“We’re looking to expand a little bit and keep our customers happy,” he said.
Williams said MPT first came calling during production of last year’s season, but the schedule filled up before he could could get a slot on the lineup. He said producers contacted him again in February and scheduled a trip out to the farm for June.
The producers were hoping to visit Red Acres Farm while Williams was harvesting hay and straw, he said. He said the weather makes that sort of scheduling uncertain, but in mid-June, producers were at the farm with cameras rolling.
“They were here all day,” he said. “Mother nature cooperated and it all worked out.”
Also featured in the season premiere is another Mid-Shore operation, Nature’s Garlic Farm in Easton.

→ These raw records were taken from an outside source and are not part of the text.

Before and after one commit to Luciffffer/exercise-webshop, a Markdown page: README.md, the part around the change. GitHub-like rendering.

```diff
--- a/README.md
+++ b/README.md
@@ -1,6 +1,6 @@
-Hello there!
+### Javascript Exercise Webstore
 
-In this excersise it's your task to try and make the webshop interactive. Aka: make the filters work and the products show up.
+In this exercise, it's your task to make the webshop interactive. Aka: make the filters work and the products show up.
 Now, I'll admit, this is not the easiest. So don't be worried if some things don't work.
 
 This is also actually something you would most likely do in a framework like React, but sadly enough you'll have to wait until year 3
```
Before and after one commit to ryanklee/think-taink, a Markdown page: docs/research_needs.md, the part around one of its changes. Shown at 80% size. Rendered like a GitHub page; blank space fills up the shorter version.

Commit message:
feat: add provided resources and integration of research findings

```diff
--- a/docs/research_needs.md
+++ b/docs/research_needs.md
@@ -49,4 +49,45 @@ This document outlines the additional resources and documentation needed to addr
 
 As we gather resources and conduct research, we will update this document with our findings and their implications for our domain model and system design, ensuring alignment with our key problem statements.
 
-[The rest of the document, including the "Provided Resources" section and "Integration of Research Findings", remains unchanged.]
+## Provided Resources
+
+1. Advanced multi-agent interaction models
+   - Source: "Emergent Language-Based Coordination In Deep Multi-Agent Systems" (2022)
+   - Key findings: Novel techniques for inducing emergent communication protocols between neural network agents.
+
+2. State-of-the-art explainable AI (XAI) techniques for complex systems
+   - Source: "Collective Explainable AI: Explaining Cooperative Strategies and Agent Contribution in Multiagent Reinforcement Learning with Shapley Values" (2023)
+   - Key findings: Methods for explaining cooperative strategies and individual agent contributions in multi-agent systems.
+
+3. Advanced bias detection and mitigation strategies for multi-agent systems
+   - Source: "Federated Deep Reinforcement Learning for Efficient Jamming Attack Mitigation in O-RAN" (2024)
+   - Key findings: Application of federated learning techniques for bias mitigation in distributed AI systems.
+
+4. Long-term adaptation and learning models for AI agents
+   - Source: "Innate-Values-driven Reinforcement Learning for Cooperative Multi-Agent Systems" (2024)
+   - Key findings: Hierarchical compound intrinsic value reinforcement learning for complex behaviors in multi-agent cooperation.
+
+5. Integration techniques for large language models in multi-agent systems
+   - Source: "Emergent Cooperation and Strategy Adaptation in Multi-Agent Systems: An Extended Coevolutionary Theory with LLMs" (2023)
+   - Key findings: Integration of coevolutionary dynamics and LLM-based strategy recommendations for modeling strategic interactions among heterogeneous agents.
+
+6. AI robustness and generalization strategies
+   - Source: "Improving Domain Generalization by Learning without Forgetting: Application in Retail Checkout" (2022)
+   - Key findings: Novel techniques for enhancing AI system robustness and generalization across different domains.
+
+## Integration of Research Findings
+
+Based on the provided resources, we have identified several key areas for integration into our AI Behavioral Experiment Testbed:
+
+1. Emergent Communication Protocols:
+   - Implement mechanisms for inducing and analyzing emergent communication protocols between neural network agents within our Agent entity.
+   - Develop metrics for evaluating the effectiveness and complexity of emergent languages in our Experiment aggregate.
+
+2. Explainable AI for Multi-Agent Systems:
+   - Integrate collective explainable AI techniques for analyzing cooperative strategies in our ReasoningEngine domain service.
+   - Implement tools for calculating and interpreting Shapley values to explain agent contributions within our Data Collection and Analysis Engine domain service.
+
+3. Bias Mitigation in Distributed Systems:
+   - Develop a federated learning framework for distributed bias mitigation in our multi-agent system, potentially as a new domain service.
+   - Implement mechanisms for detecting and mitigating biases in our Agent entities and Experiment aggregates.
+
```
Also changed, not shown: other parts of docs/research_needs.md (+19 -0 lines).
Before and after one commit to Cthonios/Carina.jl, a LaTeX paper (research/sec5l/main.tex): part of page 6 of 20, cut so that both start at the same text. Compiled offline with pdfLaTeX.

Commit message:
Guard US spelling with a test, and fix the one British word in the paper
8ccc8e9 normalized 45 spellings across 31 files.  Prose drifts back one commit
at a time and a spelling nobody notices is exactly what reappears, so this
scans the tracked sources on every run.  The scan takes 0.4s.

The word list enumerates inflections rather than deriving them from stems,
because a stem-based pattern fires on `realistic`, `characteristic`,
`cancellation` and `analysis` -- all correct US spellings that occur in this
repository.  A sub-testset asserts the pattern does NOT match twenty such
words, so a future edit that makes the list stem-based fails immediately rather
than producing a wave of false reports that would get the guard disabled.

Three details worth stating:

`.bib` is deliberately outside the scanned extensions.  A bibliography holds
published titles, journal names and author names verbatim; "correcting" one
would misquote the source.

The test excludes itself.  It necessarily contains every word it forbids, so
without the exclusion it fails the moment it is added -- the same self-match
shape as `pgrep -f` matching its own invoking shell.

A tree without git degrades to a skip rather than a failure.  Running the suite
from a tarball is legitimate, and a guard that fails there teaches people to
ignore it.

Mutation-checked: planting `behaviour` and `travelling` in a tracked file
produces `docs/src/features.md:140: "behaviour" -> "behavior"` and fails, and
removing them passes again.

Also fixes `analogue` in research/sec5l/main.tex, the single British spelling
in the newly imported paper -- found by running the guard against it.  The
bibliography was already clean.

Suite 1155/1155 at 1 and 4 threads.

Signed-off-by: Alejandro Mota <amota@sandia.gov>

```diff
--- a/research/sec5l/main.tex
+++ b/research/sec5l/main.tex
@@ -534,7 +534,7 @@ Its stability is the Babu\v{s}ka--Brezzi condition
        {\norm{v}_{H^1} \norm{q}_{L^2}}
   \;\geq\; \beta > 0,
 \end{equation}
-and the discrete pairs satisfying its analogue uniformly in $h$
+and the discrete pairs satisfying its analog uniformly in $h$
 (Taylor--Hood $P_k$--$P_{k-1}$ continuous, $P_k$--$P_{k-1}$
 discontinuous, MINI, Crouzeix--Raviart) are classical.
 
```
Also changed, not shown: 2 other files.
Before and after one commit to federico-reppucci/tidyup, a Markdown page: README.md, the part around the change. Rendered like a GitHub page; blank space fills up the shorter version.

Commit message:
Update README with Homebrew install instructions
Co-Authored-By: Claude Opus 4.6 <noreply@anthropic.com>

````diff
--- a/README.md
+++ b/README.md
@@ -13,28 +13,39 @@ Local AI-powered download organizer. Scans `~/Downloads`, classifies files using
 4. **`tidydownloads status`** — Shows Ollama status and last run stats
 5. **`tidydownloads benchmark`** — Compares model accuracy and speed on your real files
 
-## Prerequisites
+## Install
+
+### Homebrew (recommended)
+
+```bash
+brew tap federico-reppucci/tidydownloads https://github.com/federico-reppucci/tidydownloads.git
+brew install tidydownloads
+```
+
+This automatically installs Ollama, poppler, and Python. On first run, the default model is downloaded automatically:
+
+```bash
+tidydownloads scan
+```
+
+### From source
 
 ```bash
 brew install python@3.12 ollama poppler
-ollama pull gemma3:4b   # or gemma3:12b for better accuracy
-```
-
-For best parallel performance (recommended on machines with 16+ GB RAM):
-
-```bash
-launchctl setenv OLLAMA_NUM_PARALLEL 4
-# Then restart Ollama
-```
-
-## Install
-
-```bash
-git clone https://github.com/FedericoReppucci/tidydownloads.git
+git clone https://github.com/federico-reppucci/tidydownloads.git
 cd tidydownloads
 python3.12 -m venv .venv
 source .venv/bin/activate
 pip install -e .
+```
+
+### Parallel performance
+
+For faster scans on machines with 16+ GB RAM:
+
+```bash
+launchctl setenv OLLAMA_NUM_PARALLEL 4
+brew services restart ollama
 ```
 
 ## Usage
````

During the episode’s “The Local Buy” segment, host Al Spoler introduces viewers to gourmet hardneck garlic and shares how farmer Jim Reinhardt grows and harvests his garlic.
Reinhardt is a great proponent of eating garlic. He eats raw garlic every day. His favorite method is to smash the bulb and then chop it. Some like to slice the bulb which results in a sweeter taste.
“When you smash them, you get a more robust garlic flavor,” he said.
Reinhard started growing garlic in 1999 for personal use. He would give some to family and friends. For farming, most of his farming efforts were in corn, soybean and wheat. In 2014 he went commercial with garlic. He had learned much about the growing of garlic from his own efforts and attending some day classes at Cornell University in New York.
He has about 12 acres under development on his farm on the edge of Easton.
During the past year, MPT’s production team filmed stories at more than four dozen farms in preparation for the new season, according to the release. Joanne Clendining, who earned an Emmy from the National Capital Chesapeake Bay Chapter of the National Academy of Television Arts and Sciences for her work as “Maryland Farm & Harvest” host, is back for the fifth season. Spoler, who hosts “The Local Buy” segments, is co-host of WYPR’s “Cellar Notes” and “Radio Kitchen.”
The MDA is MPT’s co-production partner for Maryland Farm & Harvest.
“Agriculture is Maryland’s largest commercial industry, contributing more than $17 billion in revenue each year. As of 2016 approximately 350,000 Marylanders are employed in some aspect of agriculture. The state has 12,300 farms accounting for approximately two million acres, with nearly 6,000 full-time farmers,” the MDA release states.
More information about the series is available at mpt.org/farm. Join the conversation on social media with the hashtag #MDFarmHavestFans.